Website: Chestnuts Design

©Copyright Patrick Morrissey and Clive Hancock  All rights reserved.

In Line, Griffin Gallery, London.

18 January – 23 February 2018.


Review by Laurence Noga, February 2018


Outside gets inside
Through her skin
I've been out before
But this time it's much safer in

Last night in the sky
Such a bright light
My radar send me danger
But my instincts tell me to keep

Breathing ("Out, in, out, in, out, in")  Kate Bush’Breathing’ (1980)


There is one ideal vantage point within this excellent and cleverly curated exhibition at the Griffin Gallery. At this point in the space we can see how all the visual coordinates either line up, or challenge the modes of circulation, in terms of the physical reactions running through the show, perhaps in such a way as to enable the viewer to keep breathing.  


These individual constraints are often combined with a material syntax that creates a tension and an element of surprise for the spectator. For example, Hanz Hancock (who co-curated this exhibition with Patrick Morrissey) explained in his recent talk at the gallery how he was listening to the singer/performer Kate Bush while making his paintings. In the ‘Breathing’ lyrics Kate Bush imagines a moment when the foetus is aware of what is going on outside the womb (a nuclear explosion). It feels important for Hancock that the ‘syntagma’, the set of individual parts that promote a physical reaction in the viewer, work simultaneously (the ‘Breathing’ lyrics also refer to the foetus absorbing nicotine from the mother's smoking).


We start to read the geometric composition as a ribcage, partly due to the close tonal proximity of the colours, but more through the reversal of composition that takes place. The altered structure shifts our focal point between the paintings in a dialogue that is both animated and composed. Visually flickering, the drop or straightening of the elongated triangles holds our perception, building in the emotional content of the song and aligning an autobiographical moment.

Lothar Götz, Silver Convention, 2017, wall painting installation. image courtesy of the artist and Domobaal.

The scale and presence of Lothar Götz’ 2017 Silver Convention  

wall painting gives the impression that this work could have an infinite number of permutations. This sense of the kinetic, and its flow of energy and movement, has a connection with the Russian constructivists El Lissitzky and László Moholy-Nagy. These artists’ hybridity and control of the viewpoint kept the viewer involved and active, accelerating the radical changes in the revolutionary architecture and technology of the 1920s. It feels as though Götz is making a similar observation now, particularly concerning space or place, and through the particular history of a building or site.

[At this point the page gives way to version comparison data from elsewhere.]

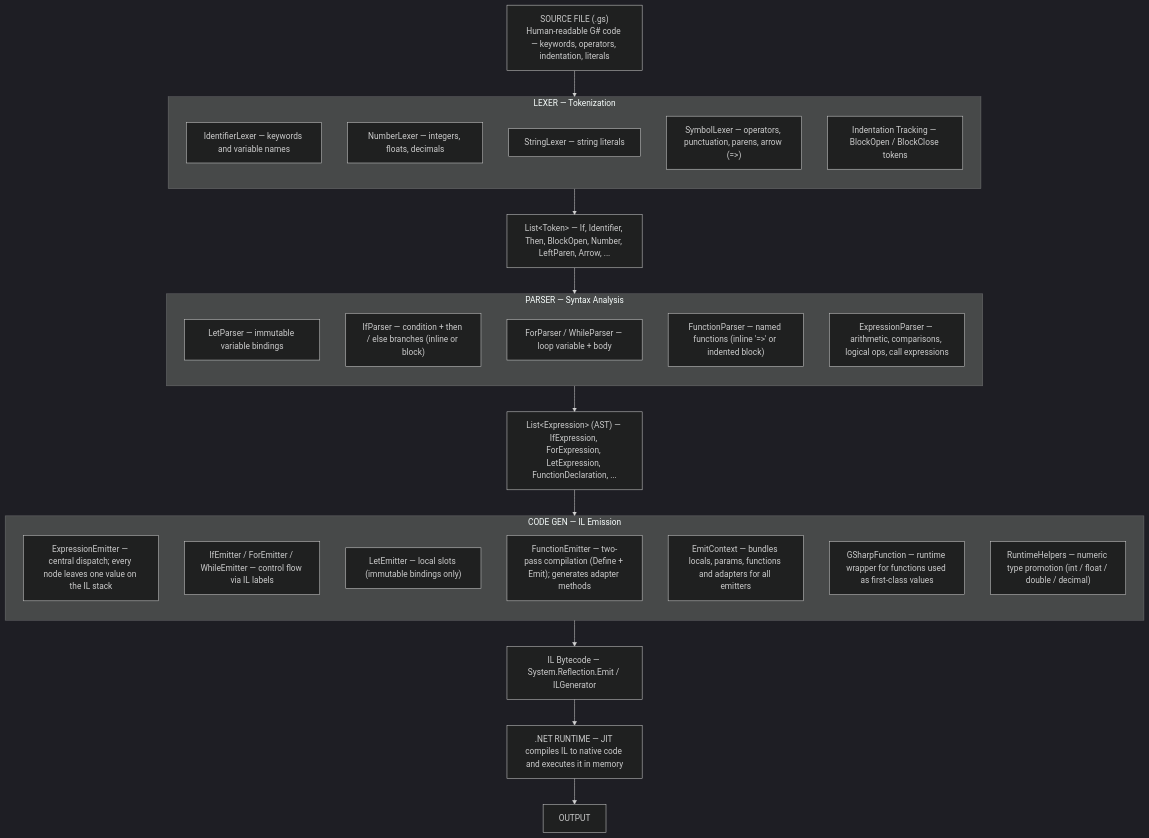
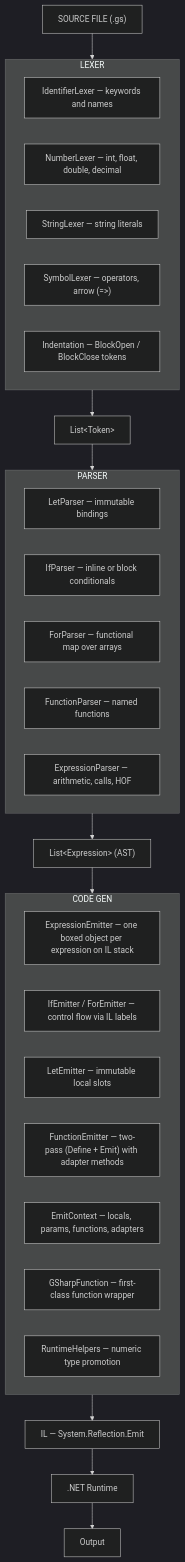
One commit to GregoriBrunoFelicio/G-Sharp changed the diagram in README.md. Above: the diagram before and after it, drawn with Mermaid (dark theme). The commit also changed other lines of this file, not shown here.

````diff
--- a/README.md
+++ b/README.md
@@ -15,52 +32,40 @@
 ```mermaid
 flowchart TD
-    SRC["SOURCE FILE (.gs)\nHuman-readable G# code — keywords, operators, indentation, literals"]
+    SRC["SOURCE FILE (.gs)"]
 
-    subgraph LEXER["LEXER — Tokenization"]
-        direction TB
-        L1["IdentifierLexer — keywords and variable names"]
-        L2["NumberLexer — integers, floats, decimals"]
+    subgraph LEXER["LEXER"]
+        L1["IdentifierLexer — keywords and names"]
+        L2["NumberLexer — int, float, double, decimal"]
         L3["StringLexer — string literals"]
-        L4["SymbolLexer — operators, punctuation, parens, arrow (=>)"]
-        L5["Indentation Tracking — BlockOpen / BlockClose tokens"]
+        L4["SymbolLexer — operators, arrow (=>)"]
+        L5["Indentation — BlockOpen / BlockClose tokens"]
     end
 
-    T["List&lt;Token&gt; — If, Identifier, Then, BlockOpen, Number, LeftParen, Arrow, ..."]
+    T["List&lt;Token&gt;"]
 
-    subgraph PARSER["PARSER — Syntax Analysis"]
-        direction TB
-        P1["LetParser — immutable variable bindings"]
-        P2["IfParser — condition + then / else branches (inline or block)"]
-        P3["ForParser / WhileParser — loop variable + body"]
-        P4["FunctionParser — named functions (inline '=>' or indented block)"]
-        P5["ExpressionParser — arithmetic, comparisons, logical ops, call expressions"]
+    subgraph PARSER["PARSER"]
+        P1["LetParser — immutable bindings"]
+        P2["IfParser — inline or block conditionals"]
+        P3["ForParser — functional map over arrays"]
+        P4["FunctionParser — named functions"]
+        P5["ExpressionParser — arithmetic, calls, HOF"]
     end
 
-    AST["List&lt;Expression&gt; (AST) — IfExpression, ForExpression, LetExpression, FunctionDeclaration, ..."]
+    AST["List&lt;Expression&gt; (AST)"]
 
-    subgraph CODEGEN["CODE GEN — IL Emission"]
-        direction TB
-        C1["ExpressionEmitter — central dispatch; every node leaves one value on the IL stack"]
-        C2["IfEmitter / ForEmitter / WhileEmitter — control flow via IL labels"]
-        C3["LetEmitter — local slots (immutable bindings only)"]
-        C4["FunctionEmitter — two-pass compilation (Define + Emit); generates adapter methods"]
-        C5["EmitContext — bundles locals, params, functions and adapters for all emitters"]
-        C6["GSharpFunction — runtime wrapper for functions used as first-class values"]
-        C7["RuntimeHelpers — numeric type promotion (int / float / double / decimal)"]
+    subgraph CODEGEN["CODE GEN"]
+        C1["ExpressionEmitter — one boxed object per expression on IL stack"]
+        C2["IfEmitter / ForEmitter — control flow via IL labels"]
+        C3["LetEmitter — immutable local slots"]
+        C4["FunctionEmitter — two-pass (Define + Emit) with adapter methods"]
+        C5["EmitContext — locals, params, functions, adapters"]
+        C6["GSharpFunction — first-class function wrapper"]
+        C7["RuntimeHelpers — numeric type promotion"]
     end
 
-    IL["IL Bytecode — System.Reflection.Emit / ILGenerator"]
+    IL["IL — System.Reflection.Emit"]
+    RT[".NET Runtime"]
+    OUT["Output"]
 
-    RT[".NET RUNTIME — JIT compiles IL to native code and executes it in memory"]
-
-    OUT["OUTPUT"]
-
-    SRC --> LEXER
-    LEXER --> T
-    T --> PARSER
-    PARSER --> AST
-    AST --> CODEGEN
-    CODEGEN --> IL
-    IL --> RT
-    RT --> OUT
+    SRC --> LEXER --> T --> PARSER --> AST --> CODEGEN --> IL --> RT --> OUT
 ```
````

He blends these factors with further imaginary or fantasy elements, developing diverse, multidimensional relationships.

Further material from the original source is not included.